The Life Cycle Assessment (LCA), which is claimed to be an industry first, is an in-depth look at every element and is supported by a new creative campaign focusing on the ‘Circular Advantage of Mail’ and how it can contribute to a circular, regenerative economy.
The research was carried out by environmental specialist WSP and commissioned by Marketreach. It is the first time Marketreach has looked in-depth at every element, from forest source to end-of-life, via the processing, design, production, and delivery stages.
To support the research, a creative campaign for Marketreach by MSQ/Sustain launched on Wednesday (26 April) with bright and bold creative across direct mail, OOH, social, email, search, display, YouTube, and trade media.
Throughout the planning and delivery of the campaign Marketreach said the team were considerate of the environment, from shooting in a studio and using stock footage rather than outdoor location settings, to being mindful of website functionality by limiting the use of high impact assets such as multiple videos and animations.
All of the direct mail used as part of the campaign has been created sustainably, from using sustainably sourced paper and biodegradable inks, while also encouraging end user behaviour change through messaging.
Campaign materials, like this recyclable paper desk plant sent to Printweek, have been created sustainably
Marketreach has also launched an interactive online tool using data from the LCA that provides data on the carbon footprint of each stage in the supply chain of 10 of the most commonly used commercial mail formats.
The tool allows users to compare the average carbon emissions of formats across the lifecycle of mail and compares it to everyday products to provide context for the understanding of its impact.
For example, the current overall carbon impact for one standard postcard is 43.61 gCO2e, which is less than an email with a large attachment, that could have a carbon footprint of 50 gCO2e according to Climate Care, and also less than the impact of an orange.
The overall impact of an A4 or C5 large catalogue is 445.29 gCO2e, which Marketreach said is only slightly more than the impact of one 15g cup of coffee.
The tool is complemented by a checklist of points to consider when planning a mail campaign and an online film.
Philip Ricketts, commercial director at Marketreach, said: “Working with LCA experts and the entire mail supply chain, WSP helped us to understand and identify driving factors that will enable us to build on the industry’s substantial progress in terms of sustainability and enable future change.
“But carbon is only part of the story. Understanding the broader environmental credentials of mail is equally as important. Our campaign demonstrates how mail can be part of a circular economy.
“Our focus is simple. We want to empower mail users to make informed choices and decisions, so we have developed a range of resources with the support of the print industry to help them, including a best practice guide and our new LCA tool.
“There’s still so much more to be done across the supply chain to lower the environmental impact of mail, but our journey is well underway. Along with our customers and the print industry, we are determined to continue to make a positive impact in this important area.”

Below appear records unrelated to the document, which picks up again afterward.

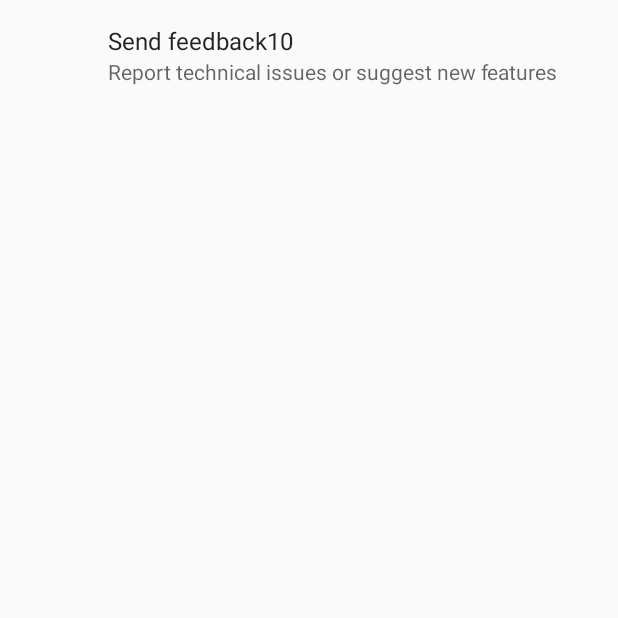
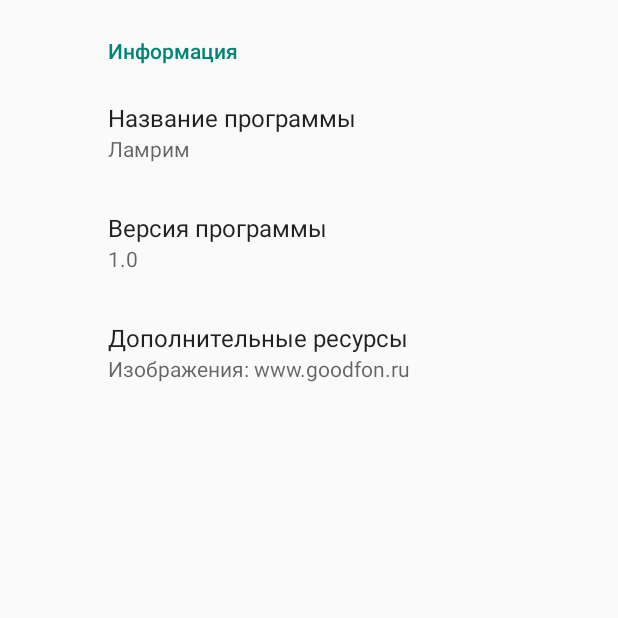
Before and after one commit to alexrnov/LamrimConspectus, an Android app: the fragment AboutSettingsFragment shown on its own in the app's theme, on a phone screen of 412 x 824 dp, the top half of it. Run offline under Robolectric (Android 15) with nearby library versions, the phone set to English and light mode, and no system bars; our stand-ins replace androidx.preference.

Commit message:
create settings

```diff
--- /dev/null
+++ b/app/src/main/res/drawable/font_size_icon.xml
@@ -0,0 +1,5 @@
+<vector android:height="36dp" android:tint="#fffbbe"
+    android:viewportHeight="24.0" android:viewportWidth="24.0"
+    android:width="36dp" xmlns:android="http://schemas.android.com/apk/res/android">
+    <path android:fillColor="#FF000000" android:pathData="M2.5,4v3h5v12h3L10.5,7h5L15.5,4h-13zM21.5,9h-9v3h3v7h3v-7h3L21.5,9z"/>
+</vector>
--- /dev/null
+++ b/app/src/main/res/drawable/information_icon.xml
@@ -0,0 +1,5 @@
+<vector android:height="36dp" android:tint="#fffbbe"
+    android:viewportHeight="24.0" android:viewportWidth="24.0"
+    android:width="36dp" xmlns:android="http://schemas.android.com/apk/res/android">
+    <path android:fillColor="#FF000000" android:pathData="M12,8V4l8,8 -8,8v-4H4V8z"/>
+</vector>
--- a/app/src/main/res/values/strings.xml
+++ b/app/src/main/res/values/strings.xml
@@ -1,6 +1,8 @@
 <?xml version="1.0" encoding="utf-8"?>
 <resources>
     <string name="app_name">Ламрим</string>
+    <string name="app_version">1.0</string>
+
     <string name="appbar_scrolling_text">com.google.android.material.appbar.AppBarLayout$ScrollingViewBehavior</string>
 
     <!-- title for items of action bar menu -->
@@ -31,4 +33,9 @@
     <string name="program_information">Информация</string>
     <string name="information_summary">Дополнительная информация о версии и источниках ресурсов</string>
 
+    <string name="program_name">Название программы</string>
+    <string name="version_pref">Версия программы</string>
+
+    <string name="additional_resources">Дополнительные ресурсы</string>
+    <string name="images_summary">Изображения: www.goodfon.ru</string>
 </resources>
--- a/app/src/main/res/xml/preferences.xml
+++ b/app/src/main/res/xml/preferences.xml
@@ -13,8 +13,8 @@
             android:entries="@array/text_size_names_array"
             android:entryValues="@array/text_size_values_array"
             android:summary="@string/font_size_summary"
-            android:icon="@drawable/font_color_icon"
-            android:dialogIcon="@drawable/font_color_icon"
+            android:icon="@drawable/font_size_icon"
+            android:dialogIcon="@drawable/font_size_icon"
             />
 
 
@@ -38,6 +38,7 @@
             app:title="@string/program_information"
             app:summary="@string/information_summary"
             app:fragment="alexrnov.lamrim.AboutSettingsFragment"
+            android:icon="@drawable/information_icon"
             />
     </PreferenceCategory>
 
--- a/app/src/main/res/xml/preferences_about_app.xml
+++ b/app/src/main/res/xml/preferences_about_app.xml
@@ -1,9 +1,27 @@
 <?xml version="1.0" encoding="utf-8"?>
 <PreferenceScreen xmlns:android="http://schemas.android.com/apk/res/android"
     xmlns:app="http://schemas.android.com/apk/res-auto">
-    <Preference
-        app:key="feedback10"
-        app:title="Send feedback10"
-        app:summary="Report technical issues or suggest new features"
-        />
+
+        <PreferenceCategory
+                app:key="detail_information"
+                app:title="@string/program_information">
+
+            <Preference
+                app:key="program_name"
+                app:title="@string/program_name"
+                app:summary="@string/app_name"
+            />
+
+            <Preference
+                app:key="program_version"
+                app:title="@string/version_pref"
+                app:summary="@string/app_version"
+            />
+
+            <Preference
+                app:key="add_resources"
+                app:title="@string/additional_resources"
+                app:summary="@string/images_summary"
+            />
+        </PreferenceCategory>
 </PreferenceScreen>
```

Richard Armstrong, partner at MSQ/Sustain, added he hoped the campaign would challenge some of the myths and misperceptions about the sustainability of mail.
“By widening the ‘aperture’ to see the whole of the life cycle of mail, from sustainable forest management to its eventual recycling, the campaign uses the facts to prompt a reappraisal of what mail can be if the right sustainable decisions are made at the right time.”
He added: “We want it to be more than just informative, however – we want this campaign to be useful. We want those who use or are thinking about using commercial mail to have the information they need to make good decisions – so they can continue to invest in a highly effective and creative medium, but to do so knowing they are also minimising the carbon impact of those choices and contributing to a more circular economy.”